──────── EXTRACTED RECORDS ────────

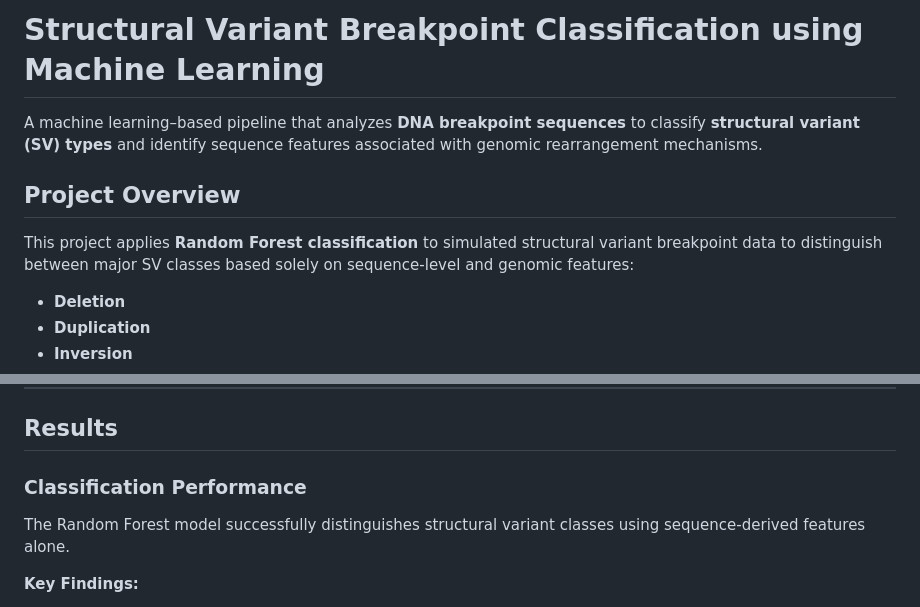
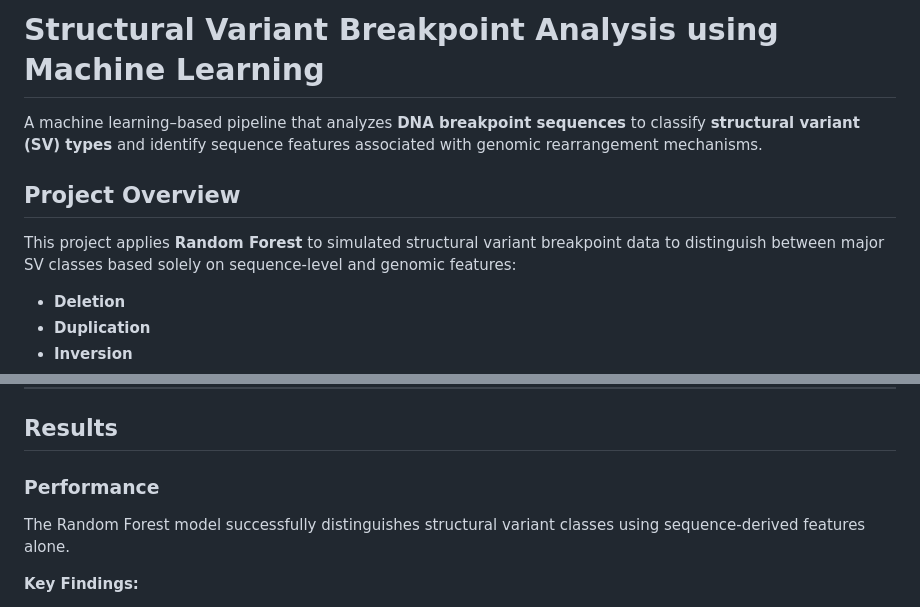
Before and after one commit to josh-moses/josh-moses.github.io, a Markdown page: projects/structural-variant-analysis/README.md, 2 parts joined by grey strips. Rendered like a GitHub page.

```diff
--- a/projects/structural-variant-analysis/README.md
+++ b/projects/structural-variant-analysis/README.md
@@ -1,10 +1,10 @@
-# Structural Variant Breakpoint Classification using Machine Learning
+# Structural Variant Breakpoint Analysis using Machine Learning
 
 A machine learning–based pipeline that analyzes **DNA breakpoint sequences** to classify **structural variant (SV) types** and identify sequence features associated with genomic rearrangement mechanisms.
 
 ## Project Overview
 
-This project applies **Random Forest classification** to simulated structural variant breakpoint data to distinguish between major SV classes based solely on sequence-level and genomic features:
+This project applies **Random Forest** to simulated structural variant breakpoint data to distinguish between major SV classes based solely on sequence-level and genomic features:
 
 * **Deletion**
 * **Duplication**
@@ -73,7 +73,7 @@ The simulated design allows controlled investigation of sequence biases while mi
 
 ## Results
 
-### Classification Performance
+### Performance
 
 The Random Forest model successfully distinguishes structural variant classes using sequence-derived features alone.
 
```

────────

» WHAT YOU WILL DO
Which lines hold the word "data"? Copy each of them from the records.

» TASK RESPONSE
-This project applies **Random Forest classification** to simulated structural variant breakpoint data to distinguish between major SV classes based solely on sequence-level and genomic features:
+This project applies **Random Forest** to simulated structural variant breakpoint data to distinguish between major SV classes based solely on sequence-level and genomic features:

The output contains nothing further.